Growth Share Matrix • Disaster sequence • 1) star-? -dog • 2) cash cow - dog • Don’t • Overinvest in cash cow • Overinvest in ? with little potential • Dilute resources by investing in too many ? 1a 1b 2
Growth Share Matrix • Encourages strategist to view diversified firm as collection of cash flows & requirements • But has weaknesses • Oversimplified : 4 categories/ 2 dimensions • Being a leader in a slow-growth industry doesn’t guarantee cash cow status • Doesn’t analyse ‘average’ business • Doesn’t indicate best investment opportunity • Assessing attractiveness involves more than industry growth & RMS • Connection between RMS & profitability not as tight as implied
Strategic Fit Analysis Identifying competitively valuable matches in value chains in portfolio Whether each unit fits well with firm’s LT strategic direction The greater the competitively valuable fits the greater the potential for economies of scope.
Strategic Fit Analysis Logistics Technology Sales/Mkg Distribution A B C Logistics / Ops FITS Tech, skills No fit opportunities Sales, mkg, distribution
Resource Fit Analysis When businesses add to a company’s strengths either financially or strategically A company must have the resources to support the resource requirements of its group of businesses Enough cash cows to finance the cash hogs with potential to be star performers
Deciding allocation priorities & General Direction for each Business Unit Concentrate resources on businesses with good to excellent prospects. Allocate minimal resources to those with sub-par prospects. Steering resources out of low opportunity areas into high opportunity areas. Strategic Options - Invest & Grow - Fortify & Defend - Overhaul & Re-position - Harvest & Divest
Crafting a Corporate Strategy Right mix of businesses? Ample fit? Unnecessary businesses? Enough cash cows to finance cash hogs with potential to be star performers? Can the principal business be counted on to generate dependable profits and cash flows? Does the make-up put the co. in a good position for the future? COMPOSITION & COORDINATION

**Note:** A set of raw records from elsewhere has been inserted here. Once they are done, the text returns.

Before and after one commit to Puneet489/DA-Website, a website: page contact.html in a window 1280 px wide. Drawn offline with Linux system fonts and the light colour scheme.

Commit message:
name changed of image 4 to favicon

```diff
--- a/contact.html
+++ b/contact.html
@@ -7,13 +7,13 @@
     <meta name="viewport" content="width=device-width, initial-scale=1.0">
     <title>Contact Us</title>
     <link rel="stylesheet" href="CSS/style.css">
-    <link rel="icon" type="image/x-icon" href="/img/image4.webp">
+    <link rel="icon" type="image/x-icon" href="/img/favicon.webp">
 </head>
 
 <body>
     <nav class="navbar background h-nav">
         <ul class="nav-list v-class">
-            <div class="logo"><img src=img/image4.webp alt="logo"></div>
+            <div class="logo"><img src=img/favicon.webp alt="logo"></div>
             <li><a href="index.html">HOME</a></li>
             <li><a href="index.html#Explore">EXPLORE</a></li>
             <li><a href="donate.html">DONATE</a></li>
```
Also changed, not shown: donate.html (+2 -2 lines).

Crafting a Corporate Strategy Q. Can the company attain its performance objectives with the current line-up of businesses and resource capabilities? A. Yes - no major corporate strategy changes needed A. No - alter plans for some or all businesses - add new businesses - divest weaker businesses - form alliances to strengthen existing businesses - upgrade co. resource base - lower co. performance objectives Strategy & analysis tends to emerge incrementally